I'm new to using HAProxy to load balance my app, which currently runs five backend application instances. My setup is relatively straightforward. I have a Ruby app that uses fibers, EventMachine, and thin to try and keep it as non-blocking as possible. So most requests will return quickly, or at the very least they won't block the application server, so it can serve multiple requests at once.
However, there are some requests (such as image uploads which need to access shell commands) which can be slow and block the application server.
What I'm finding is that a straight-forward round-robin style of balancing doesn't make sense here, since requests which could be handled simultaneously and returned quickly get backlogged behind the slow requests. What's the best way to handle this?
Having a health-check which runs frequently (say every 250ms) to check and see if the server is responding. If it's not, assume it's "down" (most likely blocking on a long request), which will cause HAProxy to route requests around it. However in this scenario there is a possibility that all 5 instances could become blocked.
Have a pre-defined list of slow request URLs, designate 2 or 3 of the application backends to only handle slow requests, and route all others to the "fast" backends.

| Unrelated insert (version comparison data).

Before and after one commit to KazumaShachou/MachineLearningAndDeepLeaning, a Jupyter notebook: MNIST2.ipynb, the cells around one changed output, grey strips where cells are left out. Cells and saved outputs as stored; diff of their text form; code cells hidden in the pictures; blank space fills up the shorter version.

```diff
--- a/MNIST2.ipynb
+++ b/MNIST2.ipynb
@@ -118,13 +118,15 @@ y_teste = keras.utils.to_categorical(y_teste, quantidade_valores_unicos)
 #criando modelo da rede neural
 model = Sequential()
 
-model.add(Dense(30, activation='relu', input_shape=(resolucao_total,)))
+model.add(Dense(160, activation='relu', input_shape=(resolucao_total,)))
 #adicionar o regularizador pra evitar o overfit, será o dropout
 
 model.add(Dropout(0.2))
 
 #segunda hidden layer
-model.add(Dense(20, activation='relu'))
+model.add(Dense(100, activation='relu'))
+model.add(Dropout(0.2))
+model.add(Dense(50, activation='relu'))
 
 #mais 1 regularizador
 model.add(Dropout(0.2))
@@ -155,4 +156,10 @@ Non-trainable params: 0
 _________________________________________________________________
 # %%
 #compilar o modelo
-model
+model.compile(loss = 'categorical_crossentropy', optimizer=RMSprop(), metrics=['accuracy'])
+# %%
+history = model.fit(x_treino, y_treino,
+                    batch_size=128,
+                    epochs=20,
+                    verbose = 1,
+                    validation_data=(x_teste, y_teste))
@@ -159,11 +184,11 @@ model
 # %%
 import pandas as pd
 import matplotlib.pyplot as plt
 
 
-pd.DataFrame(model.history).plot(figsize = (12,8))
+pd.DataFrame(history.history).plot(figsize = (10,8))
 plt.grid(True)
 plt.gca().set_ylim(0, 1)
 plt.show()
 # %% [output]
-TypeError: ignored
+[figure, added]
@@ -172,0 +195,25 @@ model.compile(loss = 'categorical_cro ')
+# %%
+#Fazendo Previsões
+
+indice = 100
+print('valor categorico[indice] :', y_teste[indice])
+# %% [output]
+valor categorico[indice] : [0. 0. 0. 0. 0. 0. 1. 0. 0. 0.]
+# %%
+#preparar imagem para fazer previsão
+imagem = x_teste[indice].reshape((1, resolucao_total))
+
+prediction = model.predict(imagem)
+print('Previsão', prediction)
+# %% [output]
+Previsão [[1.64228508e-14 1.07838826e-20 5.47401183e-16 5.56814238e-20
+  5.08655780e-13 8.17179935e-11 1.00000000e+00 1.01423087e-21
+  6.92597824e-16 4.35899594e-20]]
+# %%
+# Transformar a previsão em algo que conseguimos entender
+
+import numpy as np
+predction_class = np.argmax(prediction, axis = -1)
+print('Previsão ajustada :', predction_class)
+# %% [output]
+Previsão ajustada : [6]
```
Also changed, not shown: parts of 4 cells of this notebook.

In theory fast requests will never get blocked, but this approach seems a bit more brittle since I'll need to make sure that if the URL's ever change, I remember to update my HAProxy config.
I think the latter approach is probably best, but since devops isn't my strong-suit, I thought I would check and see what best practice is in this scenario.
Of course, "best practice" is probably to have all long-running requests moved to background tasks, but in this case let's assume I don't have time for that right now if it's avoidable :-)